There's just one huge problem: Price. HP's TouchPad arrives this summer after a bevy of Android tablets hit the market and Apple's iPad 2 will be available. That's why HP was preannouncing products months in advance---it wanted you to know it had a cool tablet. All of those moving parts are fine, but the omission of a price---or even a range---hurts this unveiling.
As we all know, price matters. If HP's TouchPad price could match the $499 benchmark set by Apple rest assured the company would tell us. Price is everything. If Motorola's Xoom is checking in at a rumored $800 we instantly know it's going to be hard to compete with the iPad. HP has to at least match iPad pricing with better features.
Price is such a big deal because HP has no clout in the tablet market. HP can't really freeze the market like Apple did on Wednesday. In many respects, HP's TouchPad unveiling has Palm written all over it. Announce a product well in advance of ability, provide incremental updates and when it launches officially you pray that the device is still relevant. Sound familiar? It's the same playbook Palm used before it launched the Pre.
Looking at the pros and cons of the TouchPad it's clear price is the tiebreaker. Here's the ledger:
The interface looks slick.
HP seems to have solved the keyboard issue for folks that need to create content.
The specs for the TouchPad sound promising.
The TouchPad is still months away.
It's unclear whether developers will line up to create apps.
There will be plenty of TouchPad alternatives available and it's doubtful consumers will wait.
Bottom line: The tiebreaker is price.

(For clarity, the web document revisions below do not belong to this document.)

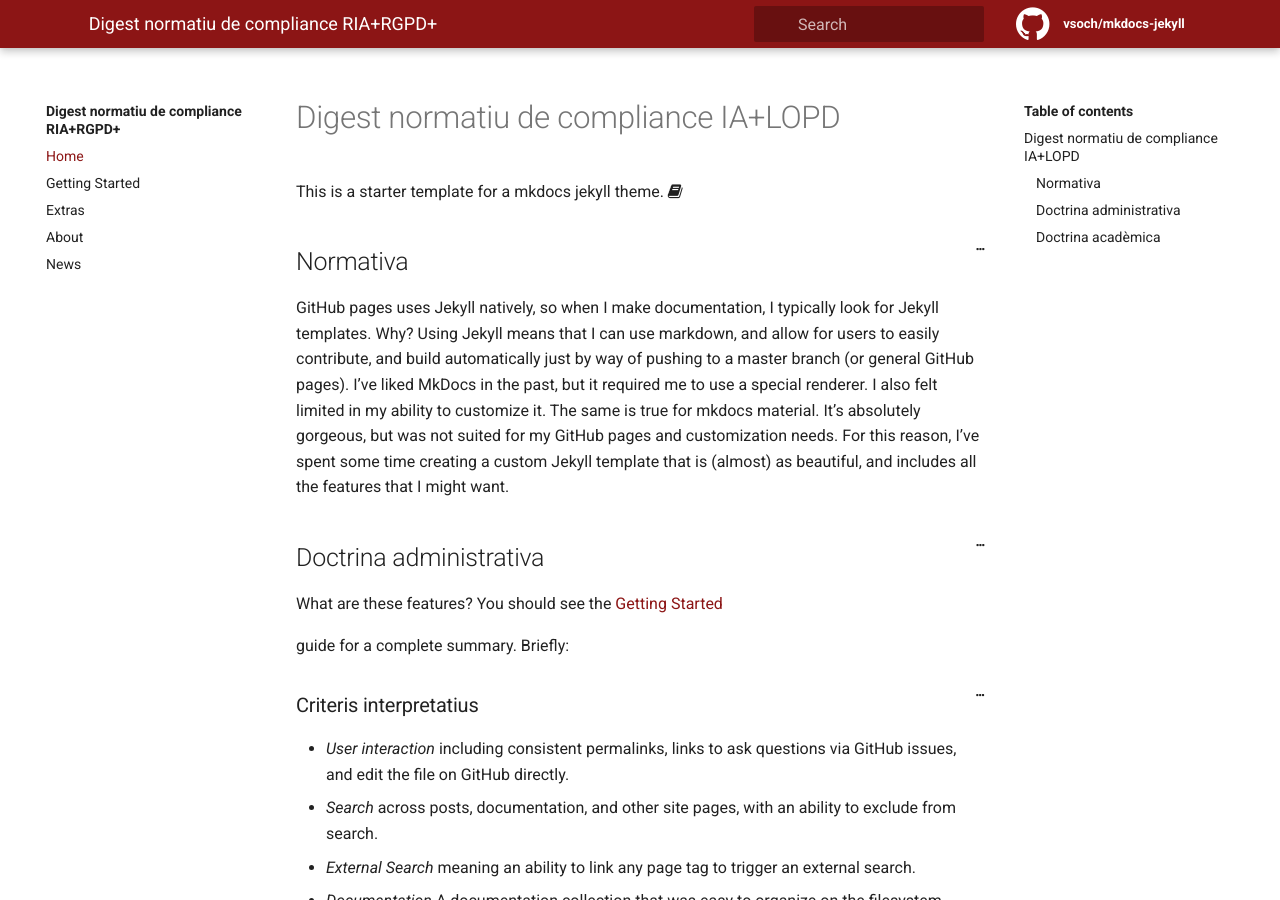
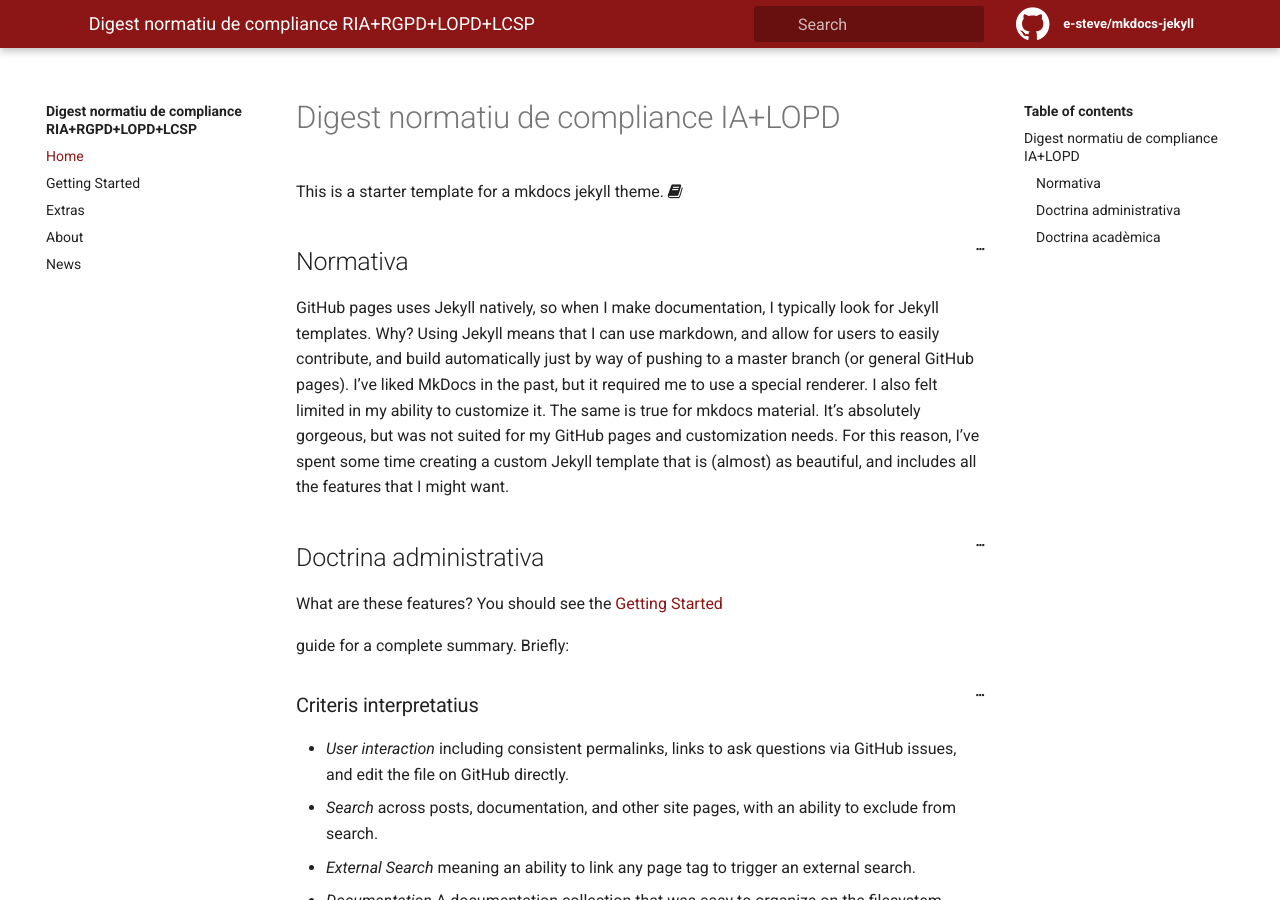
Before and after one commit to e-steve/e-steve.github.io, a Jekyll site: the page built from pages/index.md, in a window 1280 px wide and 900 px high. Built offline with Jekyll 4.4.1, drawn with Linux system fonts in a browser that asks for light colours.

Commit message:
Update _config.yml

```diff
--- a/_config.yml
+++ b/_config.yml
@@ -14,7 +14,7 @@
 # You can create any custom variable you would like, and they will be accessible
 # in the templates via {{ site.myvariable }}.
 
-title: Digest normatiu de compliance RIA+RGPD+
+title: Digest normatiu de compliance RIA+RGPD+LOPD+LCSP
 email: your-email@domain.com
 author: Esteve
 description: > # this means to ignore newlines until "baseurl:"
@@ -29,8 +29,8 @@ baseurl: "/mkdocs-jekyll" # the subpath of your site, e.g. /blog
 url: "https://e-steve.github.io" # the base hostname & protocol for your site
 
 # Social (First three Required)
-repo: "https://github.com/vsoch/mkdocs-jekyll"
-github_user: "vsoch"
+repo: "https://github.com/e-steve/e-steve.github.io"
+github_user: "e-steve"
 github_repo: "mkdocs-jekyll"
 
 # Optional
```
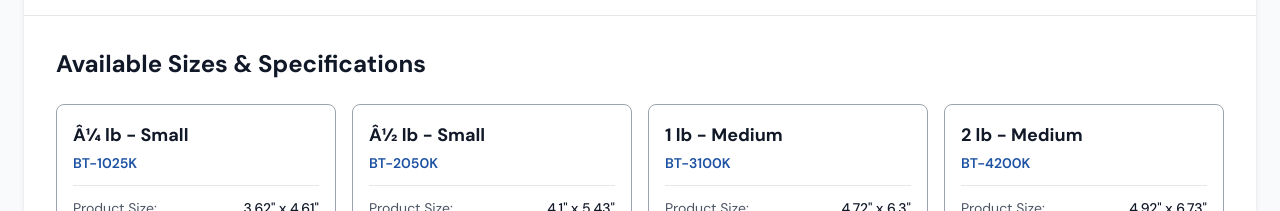
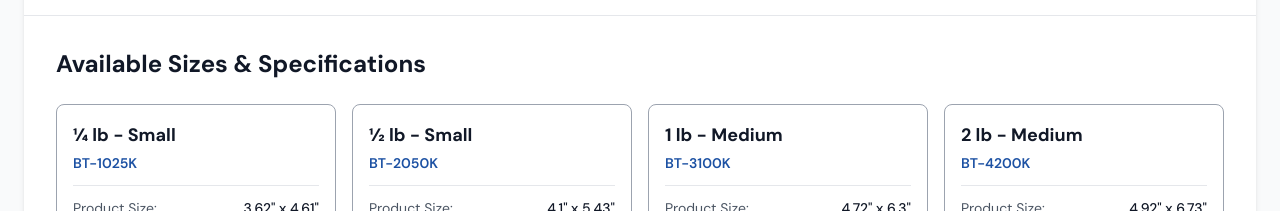
Before and after one commit to paul-ngyn/mtc-supplies-store, a Next.js app: page /category/tkn/boat-trays in a window 1280 px wide. Shown: the part 820-1031 px from the top of the page. Built offline with nearby package versions, Linux system fonts and the light colour scheme; no server answers.

Commit message:
encoding errors

```diff
--- a/app/category/tkn/boat-trays/page.tsx
+++ b/app/category/tkn/boat-trays/page.tsx
@@ -7,8 +7,8 @@ export default function BoatTraysPage() {
     {
       id: 1,
       itemNo: 'BT-1025K',
-      name: 'Â¼ lb - Small',
-      weight: 'Â¼ lb',
+      name: '¼ lb - Small',
+      weight: '¼ lb',
       description: 'Grease Resistant',
       productDimension: '3.62" x 4.61"',
       bottomDimension: '1.85" x 2.87"',
@@ -20,8 +20,8 @@ export default function BoatTraysPage() {
     {
       id: 2,
       itemNo: 'BT-2050K',
-      name: 'Â½ lb - Small',
-      weight: 'Â½ lb',
+      name: '½ lb - Small',
+      weight: '½ lb',
       description: 'Grease Resistant',
       productDimension: '4.1" x 5.43"',
       bottomDimension: '1.97" x 3.35"',
--- a/components/ui/Navbar/MobileMenu.tsx
+++ b/components/ui/Navbar/MobileMenu.tsx
@@ -118,7 +118,7 @@ export default function MobileMenu() {
                 </Link>
                 <Link
                   href="/products"
-                  className="text-gray-800 hover:text-[#1c51a3] py-2 text-xl font-semibold animate-slide-in"
+                  className="text-gray-800 hover:text-[#1c51a3] py-2 text-xl font-semibold animate-slide-in pb-1"
                   style={{ animationDelay: '350ms' }}
                   onClick={() => setIsOpen(false)}
                 >
@@ -128,7 +128,7 @@ export default function MobileMenu() {
             </div>
 
             {/* More Section */}
-            <div className="pt-4 animate-slide-in" style={{ animationDelay: '400ms' }}>
+            <div className="pt-1 animate-slide-in" style={{ animationDelay: '400ms' }}>
               <div className="mb-2.5">
                 <h3 className="text-gray-900 font-bold text-xs uppercase tracking-wider">MORE</h3>
                 <div className="w-8 h-0.5 bg-[#1c51a3] mt-1"></div>
```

You can't make a decision about the TouchPad without knowing a price range. HP's TouchPad is a nice diversion, but little else without talking dollars.